● **Exercise data**:
Segment Open

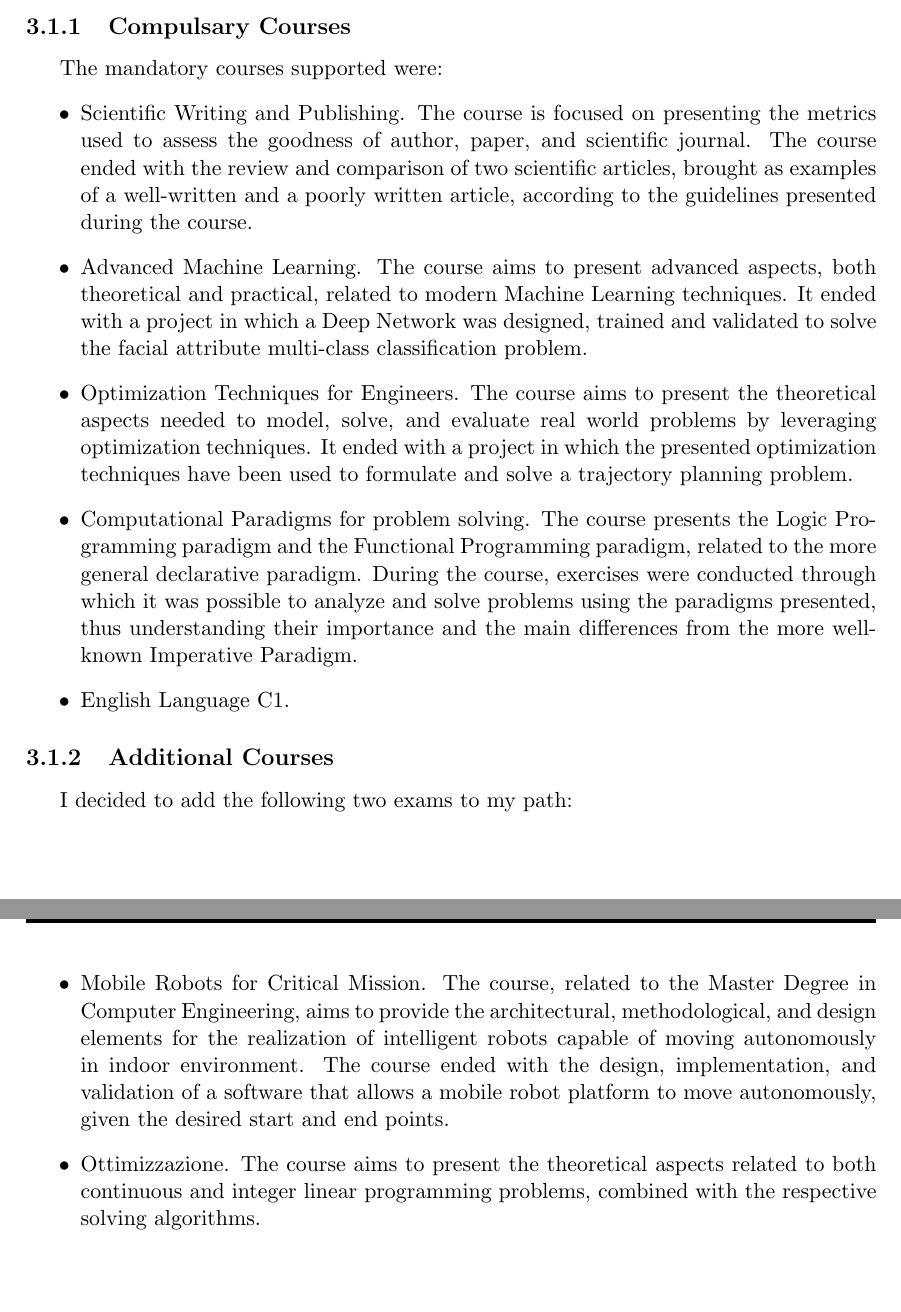
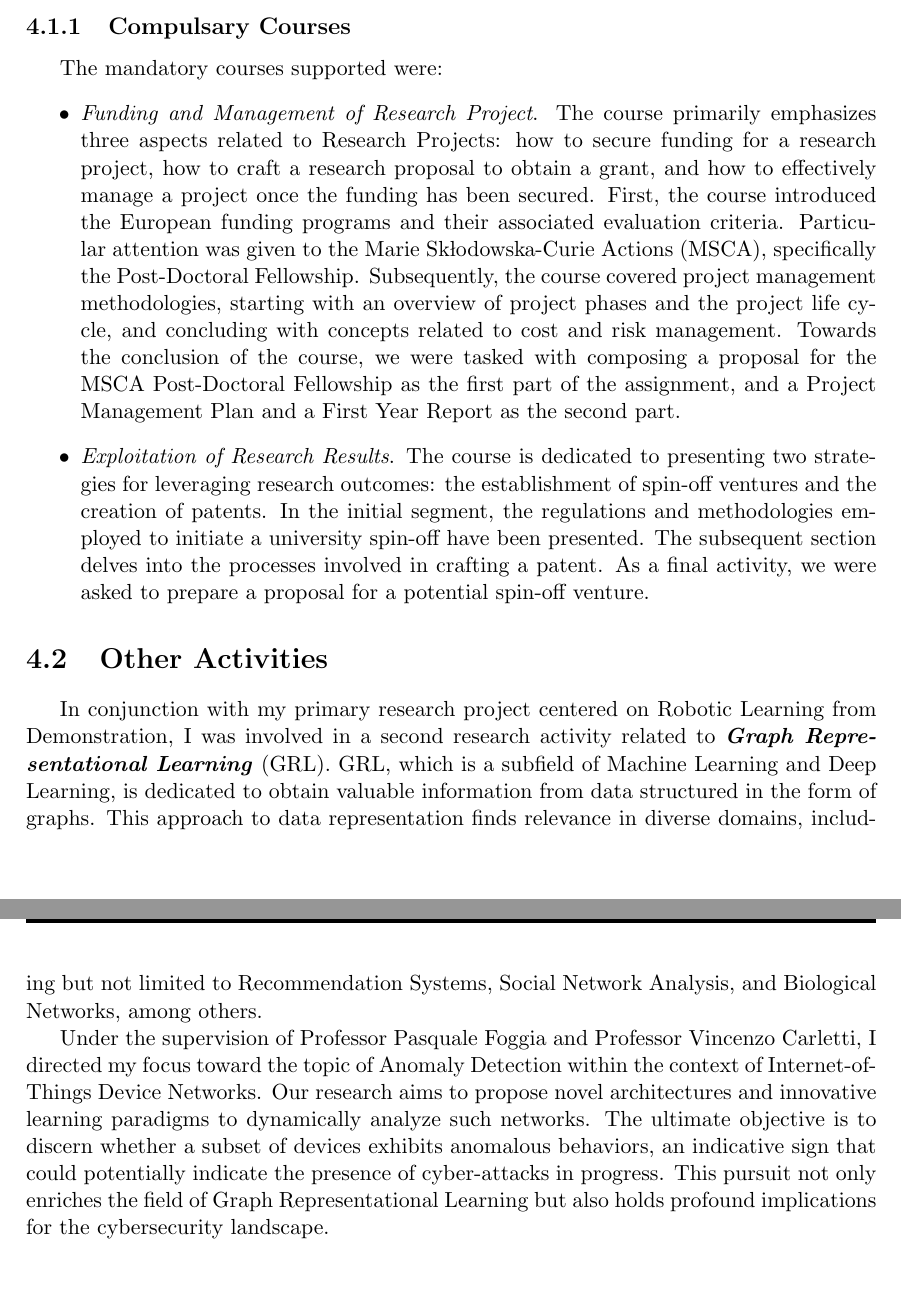
Before and after one commit to ciccio42/Final-Report-PhD-First-Year, a LaTeX thesis (main.tex, which reads Chapters/4_other_activities/4_1_1_Compulsary_courses.tex, Chapters/4_other_activities/4_1_2_Additional_Courses.tex, Chapters/4_other_activities/4_2_Other_Activities.tex): two parts of pages 33 and 34 of 42 before the commit and two parts of pages 34 and 35 of 43 after it, joined at a grey line, cut so that both start at the same text. Compiled offline with pdfLaTeX.

Commit message:
Write other activities

```diff
--- a/Chapters/4_other_activities/4_1_1_Compulsary_courses.tex
+++ b/Chapters/4_other_activities/4_1_1_Compulsary_courses.tex
@@ -1,9 +1,6 @@
 \subsection{Compulsary Courses}
 The mandatory courses supported were:
 \begin{itemize}
-    \item Scientific Writing and Publishing. The course is focused on presenting the metrics used to assess the goodness of author, paper, and scientific journal. The course ended with the review and comparison of two scientific articles, brought as examples of a well-written and a poorly written article, according to the guidelines presented during the course.
-    \item Advanced Machine Learning. The course aims to present advanced aspects, both theoretical and practical, related to modern Machine Learning techniques. It ended with a project in which a Deep Network was designed, trained and validated to solve the facial attribute multi-class classification problem.
-    \item Optimization Techniques for Engineers. The course aims to present the theoretical aspects needed to model, solve, and evaluate real world problems by leveraging optimization techniques. It ended with a project in which the presented optimization techniques have been used to formulate and solve a trajectory planning problem.
-    \item Computational Paradigms for problem solving. The course presents the Logic Programming paradigm and the Functional Programming paradigm, related to the more general declarative paradigm. During the course, exercises were conducted through which it was possible to analyze and solve problems using the paradigms presented, thus understanding their importance and the main differences from the more well-known Imperative Paradigm.
-    \item English Language C1.
+    \item \textit{Funding and Management of Research Project}. The course primarily emphasizes three aspects related to Research Projects: how to secure funding for a research project, how to craft a research proposal to obtain a grant, and how to effectively manage a project once the funding has been secured. First, the course introduced the European funding programs and their associated evaluation criteria. Particular attention was given to the Marie Skłodowska-Curie Actions (MSCA), specifically the Post-Doctoral Fellowship. Subsequently, the course covered project management methodologies, starting with an overview of project phases and the project life cycle, and concluding with concepts related to cost and risk management. Towards the conclusion of the course, we were tasked with composing a proposal for the MSCA Post-Doctoral Fellowship as the first part of the assignment, and a Project Management Plan and a First Year Report as the second part.
+    \item \textit{Exploitation of Research Results}. The course is dedicated to presenting two strategies for leveraging research outcomes: the establishment of spin-off ventures and the creation of patents. In the initial segment, the regulations and methodologies employed to initiate a university spin-off have been presented. The subsequent section delves into the processes involved in crafting a patent. As a final activity, we were asked to prepare a proposal for a potential spin-off venture.
 \end{itemize}
--- a/Chapters/4_other_activities/4_1_2_Additional_Courses.tex
+++ b/Chapters/4_other_activities/4_1_2_Additional_Courses.tex
@@ -1,6 +1,6 @@
-\subsection{Additional Courses}
-I decided to add the following two exams to my path:
-\begin{itemize}
-    \item Mobile Robots for Critical Mission. The course, related to the Master Degree in Computer Engineering, aims to provide the architectural, methodological, and design elements for the realization of intelligent robots capable of moving autonomously in indoor environment. The course ended with the design, implementation, and validation of a software that allows a mobile robot platform to move autonomously, given the desired start and end points.
-    \item Ottimizzazione. The course aims to present the theoretical aspects related to both continuous and integer linear programming problems, combined with the respective solving algorithms.
-\end{itemize}
+% \subsection{Additional Courses}
+% I decided to add the following two exams to my path:
+% \begin{itemize}
+%     \item Mobile Robots for Critical Mission. The course, related to the Master Degree in Computer Engineering, aims to provide the architectural, methodological, and design elements for the realization of intelligent robots capable of moving autonomously in indoor environment. The course ended with the design, implementation, and validation of a software that allows a mobile robot platform to move autonomously, given the desired start and end points.
+%     \item Ottimizzazione. The course aims to present the theoretical aspects related to both continuous and integer linear programming problems, combined with the respective solving algorithms.
+% \end{itemize}
--- /dev/null
+++ b/Chapters/4_other_activities/4_2_Other_Activities.tex
@@ -0,0 +1,4 @@
+\section{Other Activities}
+In conjunction with my primary research project centered on Robotic Learning from Demonstration, I was involved in a second research activity related to \textit{\textbf{Graph Representational Learning}} (GRL). GRL, which is a subfield of Machine Learning and Deep Learning, is dedicated to obtain valuable information from data structured in the form of graphs. This approach to data representation finds relevance in diverse domains, including but not limited to Recommendation Systems, Social Network Analysis, and Biological Networks, among others.
+
+Under the supervision of Professor Pasquale Foggia and Professor Vincenzo Carletti, I directed my focus toward the topic of Anomaly Detection within the context of Internet-of-Things Device Networks. Our research aims to propose novel architectures and innovative learning paradigms to dynamically analyze such networks. The ultimate objective is to discern whether a subset of devices exhibits anomalous behaviors, an indicative sign that could potentially indicate the presence of cyber-attacks in progress. This pursuit not only enriches the field of Graph Representational Learning but also holds profound implications for the cybersecurity landscape.
--- a/Chapters/4_other_activities/4_Other_activities.tex
+++ b/Chapters/4_other_activities/4_Other_activities.tex
@@ -1,3 +1,4 @@
 \chapter{Other Activities}
 \label{chapter:other_activities}
 \input{Chapters/4_other_activities/4_1_Attended_Courses}
+\input{Chapters/4_other_activities/4_2_Other_Activities.tex}
```
Also changed, not shown: Chapters/3_preliminary_results/3_preliminary_results.tex (added, +2 -0 lines), Chapters/title_page/title_page.tex (+2 -2 lines), main.tex (+2 -0 lines), Chapters/2_research_plan/2_research_plan.tex (line endings or trailing spaces), Final_Report_First_Year.pdf (renamed from Final_Report.pdf), 7 other files.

Segment Closed

● **What you have to do**: Output all of the listing above, exactly as given, but without its pictures.

● **Response**:
Before and after one commit to ciccio42/Final-Report-PhD-First-Year, a LaTeX thesis (main.tex, which reads Chapters/4_other_activities/4_1_1_Compulsary_courses.tex, Chapters/4_other_activities/4_1_2_Additional_Courses.tex, Chapters/4_other_activities/4_2_Other_Activities.tex): two parts of pages 33 and 34 of 42 before the commit and two parts of pages 34 and 35 of 43 after it, joined at a grey line, cut so that both start at the same text. Compiled offline with pdfLaTeX.

Commit message:
Write other activities

```diff
--- a/Chapters/4_other_activities/4_1_1_Compulsary_courses.tex
+++ b/Chapters/4_other_activities/4_1_1_Compulsary_courses.tex
@@ -1,9 +1,6 @@
 \subsection{Compulsary Courses}
 The mandatory courses supported were:
 \begin{itemize}
-    \item Scientific Writing and Publishing. The course is focused on presenting the metrics used to assess the goodness of author, paper, and scientific journal. The course ended with the review and comparison of two scientific articles, brought as examples of a well-written and a poorly written article, according to the guidelines presented during the course.
-    \item Advanced Machine Learning. The course aims to present advanced aspects, both theoretical and practical, related to modern Machine Learning techniques. It ended with a project in which a Deep Network was designed, trained and validated to solve the facial attribute multi-class classification problem.
-    \item Optimization Techniques for Engineers. The course aims to present the theoretical aspects needed to model, solve, and evaluate real world problems by leveraging optimization techniques. It ended with a project in which the presented optimization techniques have been used to formulate and solve a trajectory planning problem.
-    \item Computational Paradigms for problem solving. The course presents the Logic Programming paradigm and the Functional Programming paradigm, related to the more general declarative paradigm. During the course, exercises were conducted through which it was possible to analyze and solve problems using the paradigms presented, thus understanding their importance and the main differences from the more well-known Imperative Paradigm.
-    \item English Language C1.
+    \item \textit{Funding and Management of Research Project}. The course primarily emphasizes three aspects related to Research Projects: how to secure funding for a research project, how to craft a research proposal to obtain a grant, and how to effectively manage a project once the funding has been secured. First, the course introduced the European funding programs and their associated evaluation criteria. Particular attention was given to the Marie Skłodowska-Curie Actions (MSCA), specifically the Post-Doctoral Fellowship. Subsequently, the course covered project management methodologies, starting with an overview of project phases and the project life cycle, and concluding with concepts related to cost and risk management. Towards the conclusion of the course, we were tasked with composing a proposal for the MSCA Post-Doctoral Fellowship as the first part of the assignment, and a Project Management Plan and a First Year Report as the second part.
+    \item \textit{Exploitation of Research Results}. The course is dedicated to presenting two strategies for leveraging research outcomes: the establishment of spin-off ventures and the creation of patents. In the initial segment, the regulations and methodologies employed to initiate a university spin-off have been presented. The subsequent section delves into the processes involved in crafting a patent. As a final activity, we were asked to prepare a proposal for a potential spin-off venture.
 \end{itemize}
--- a/Chapters/4_other_activities/4_1_2_Additional_Courses.tex
+++ b/Chapters/4_other_activities/4_1_2_Additional_Courses.tex
@@ -1,6 +1,6 @@
-\subsection{Additional Courses}
-I decided to add the following two exams to my path:
-\begin{itemize}
-    \item Mobile Robots for Critical Mission. The course, related to the Master Degree in Computer Engineering, aims to provide the architectural, methodological, and design elements for the realization of intelligent robots capable of moving autonomously in indoor environment. The course ended with the design, implementation, and validation of a software that allows a mobile robot platform to move autonomously, given the desired start and end points.
-    \item Ottimizzazione. The course aims to present the theoretical aspects related to both continuous and integer linear programming problems, combined with the respective solving algorithms.
-\end{itemize}
+% \subsection{Additional Courses}
+% I decided to add the following two exams to my path:
+% \begin{itemize}
+%     \item Mobile Robots for Critical Mission. The course, related to the Master Degree in Computer Engineering, aims to provide the architectural, methodological, and design elements for the realization of intelligent robots capable of moving autonomously in indoor environment. The course ended with the design, implementation, and validation of a software that allows a mobile robot platform to move autonomously, given the desired start and end points.
+%     \item Ottimizzazione. The course aims to present the theoretical aspects related to both continuous and integer linear programming problems, combined with the respective solving algorithms.
+% \end{itemize}
--- /dev/null
+++ b/Chapters/4_other_activities/4_2_Other_Activities.tex
@@ -0,0 +1,4 @@
+\section{Other Activities}
+In conjunction with my primary research project centered on Robotic Learning from Demonstration, I was involved in a second research activity related to \textit{\textbf{Graph Representational Learning}} (GRL). GRL, which is a subfield of Machine Learning and Deep Learning, is dedicated to obtain valuable information from data structured in the form of graphs. This approach to data representation finds relevance in diverse domains, including but not limited to Recommendation Systems, Social Network Analysis, and Biological Networks, among others.
+
+Under the supervision of Professor Pasquale Foggia and Professor Vincenzo Carletti, I directed my focus toward the topic of Anomaly Detection within the context of Internet-of-Things Device Networks. Our research aims to propose novel architectures and innovative learning paradigms to dynamically analyze such networks. The ultimate objective is to discern whether a subset of devices exhibits anomalous behaviors, an indicative sign that could potentially indicate the presence of cyber-attacks in progress. This pursuit not only enriches the field of Graph Representational Learning but also holds profound implications for the cybersecurity landscape.
--- a/Chapters/4_other_activities/4_Other_activities.tex
+++ b/Chapters/4_other_activities/4_Other_activities.tex
@@ -1,3 +1,4 @@
 \chapter{Other Activities}
 \label{chapter:other_activities}
 \input{Chapters/4_other_activities/4_1_Attended_Courses}
+\input{Chapters/4_other_activities/4_2_Other_Activities.tex}
```
Also changed, not shown: Chapters/3_preliminary_results/3_preliminary_results.tex (added, +2 -0 lines), Chapters/title_page/title_page.tex (+2 -2 lines), main.tex (+2 -0 lines), Chapters/2_research_plan/2_research_plan.tex (line endings or trailing spaces), Final_Report_First_Year.pdf (renamed from Final_Report.pdf), 7 other files.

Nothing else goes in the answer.